COA Rally against budget cuts video courtesy of Peralta TV's P-Span
Over 100 students, along with faculty and staff, staged a rally on the College of Alameda quad March 4 for momentum in the battle of budget cuts. Organizers hoped to get COA students to attend an evening rally in San Francisco and to participate in the March 22 demonstration at the State Capitol.
“We’ve been getting a lot of bad news lately; teachers and staff being laid off, friends and fellow students being turned away from the classroom,” COA student Jean Washburn said. “And there’s more bad news to come.” She added that students could not sit around and wait for things to get better.
|“I want to hear some good news now, but it’s not going to happen unless we make it happen. Together we can take back our education. Together we can take back our future and our dreams."|
Speaking after Washburn, COA Political Science professor Robert Brem said that students will be ignored if they do not stand up for education and democracy. He added that students could not just protest on campus and expect the media and legislators to take them seriously.
"The purpose of this protest is not to protest at COA,” Brem said. “The purpose is to get your ass to San Francisco tonight,” referring to evening rally at Civic Center where students from throughout the Bay Area later ascended.
“We are currently experiencing the evisceration of our educational system,” Brem said. “You are experiencing the creation of a third world nation. Democracy is built on education.”
COA Disabled Students Programs and Services (DSPS) Coordinator Helene Maxwell said funding for her program was cut in half. She said that long-term action was needed to save education in California.

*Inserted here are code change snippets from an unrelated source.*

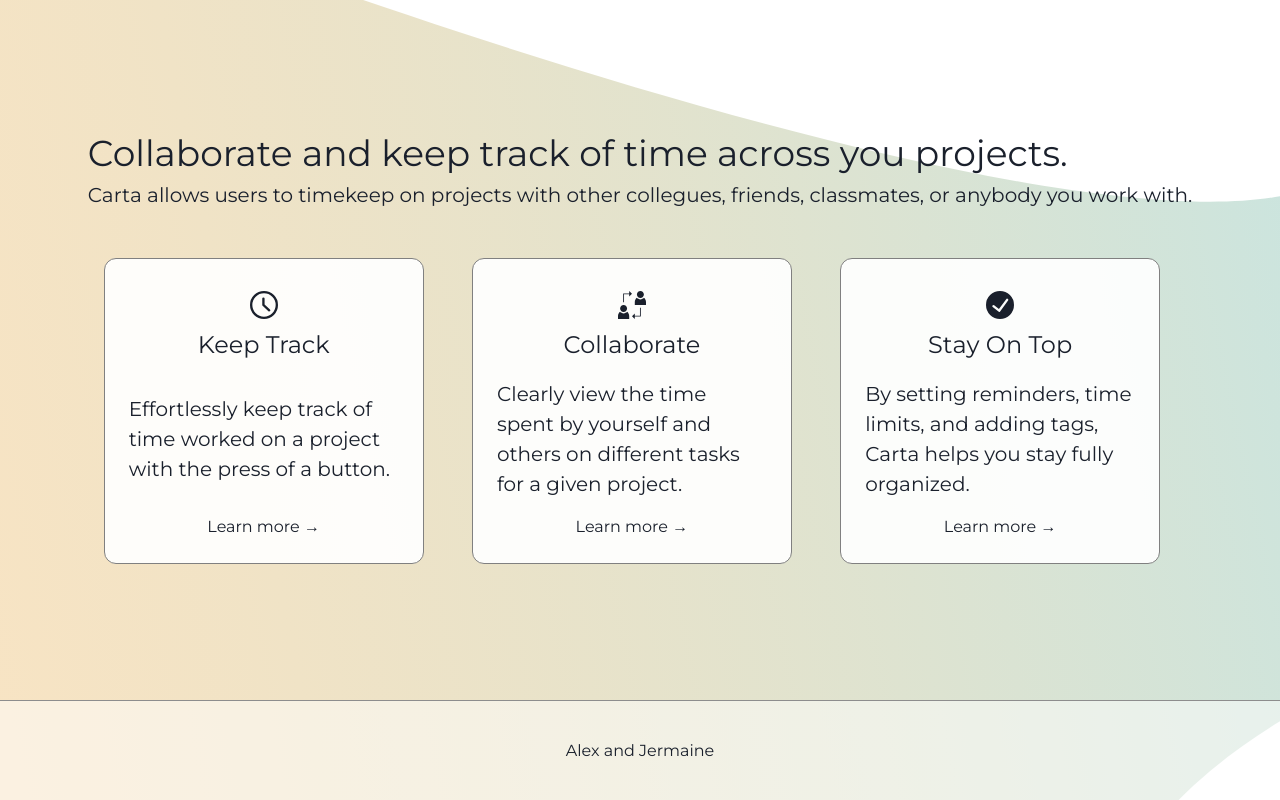
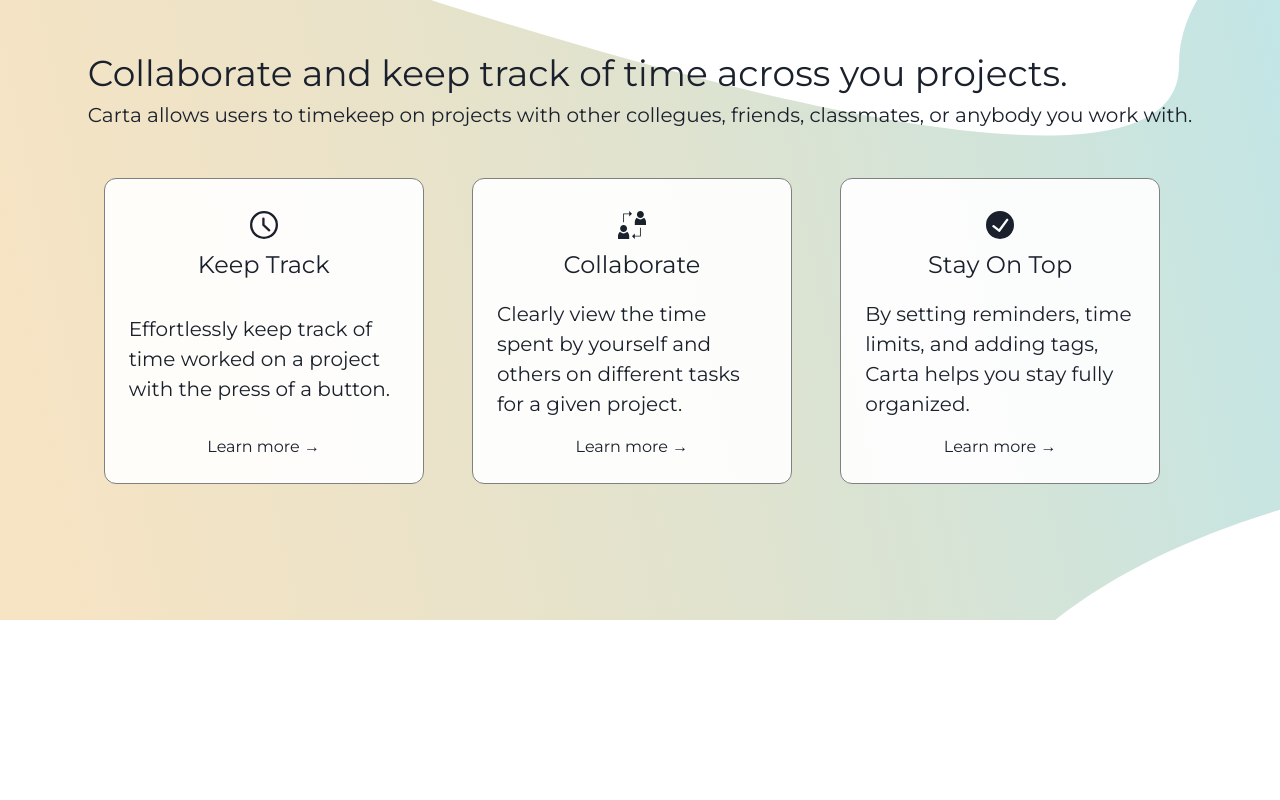
Before and after one commit to jermainejanszen/carta, a Next.js app: page / in a window 1280 px wide. Shown: the part 526-1326 px from the top of the page. After the commit the page ends 1146 px from the top, so only its background shows below. Built offline with nearby package versions, Linux system fonts and the light colour scheme.

Commit message:
made navbar fixed

```diff
--- a/pages/index.tsx
+++ b/pages/index.tsx
@@ -144,12 +144,6 @@ export default function Home() {
           </Grid>
         </Flex>
       </Flex>
-
-      <footer className={styles.footer}>
-        <p>
-          Alex and Jermaine
-        </p>
-      </footer>
     </Flex>
   )
 }
--- a/widgets/SplashNavBar.tsx
+++ b/widgets/SplashNavBar.tsx
@@ -36,7 +36,8 @@ const SplashNavBar = (props: Props) => {
       padding="1rem 4rem"
       w="100%"
       background="white"
-      boxShadow="0 0 12px rgba(0, 0, 0, 0.4)" >
+      boxShadow="0 0 12px rgba(0, 0, 0, 0.4)"
+      position="fixed" >
         <Image
           src="/logo.svg"
           alt="logo"
```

“We are currently experiencing the evisceration of our educational system."
“This is not a one day movement, it has to continue,” Maxwell said. She encouraged students to sign the petitions for the California Democracy Act (CDA), a proposition to change the state constitution to allow a simple majority to approve state budgets opposed to a 2/3 majority.
Jurena Storm, vice-president of administration for the Associated Students of College of Alameda (ASCOA) was pleased to see so many students “uniting for a cause that affects all of us.” Storm was recently a panelist in a discussion on Higher Education along with Two East Bay lawmakers and said that lawmakers were clueless to the impact of budget cuts on students’ educations.
“They had no idea about students sitting on the floors because there’s not enough chairs in the classrooms,” Storm said. “They had no idea about students dropping out because they can’t afford the tuition. They have no idea about students struggling because their parents have lost their jobs and can no longer afford for them to go to school.”
|"Nobody has told you, but they’re talking about raising tuition to $40 per unit. If you’re not registered to vote, nobody cares what you think. You want to get rid of legislators, vote.”|
Toni Cooke, coordinator of the campus’ EOPS program, encouraged students to “come together as a community” and not “stand back as bystanders.”
“Nobody has told you, but they’re talking about raising tuition to $40 per unit,” Cooke said, referring to the California Legislative Analyst Office’s (LAO) proposal to raise community college enrollment fees. “If you’re not registered to vote, nobody cares what you think. You want to get rid of legislators, vote.”
Following the speakers, poetry about education was read, and other students were able to come to the microphone and express how budget cuts affected them.
Washburn ended the event with a call-and-response chant, yelling “Who got the power?” to the crowds’ unscripted response, “We’ve got the power!”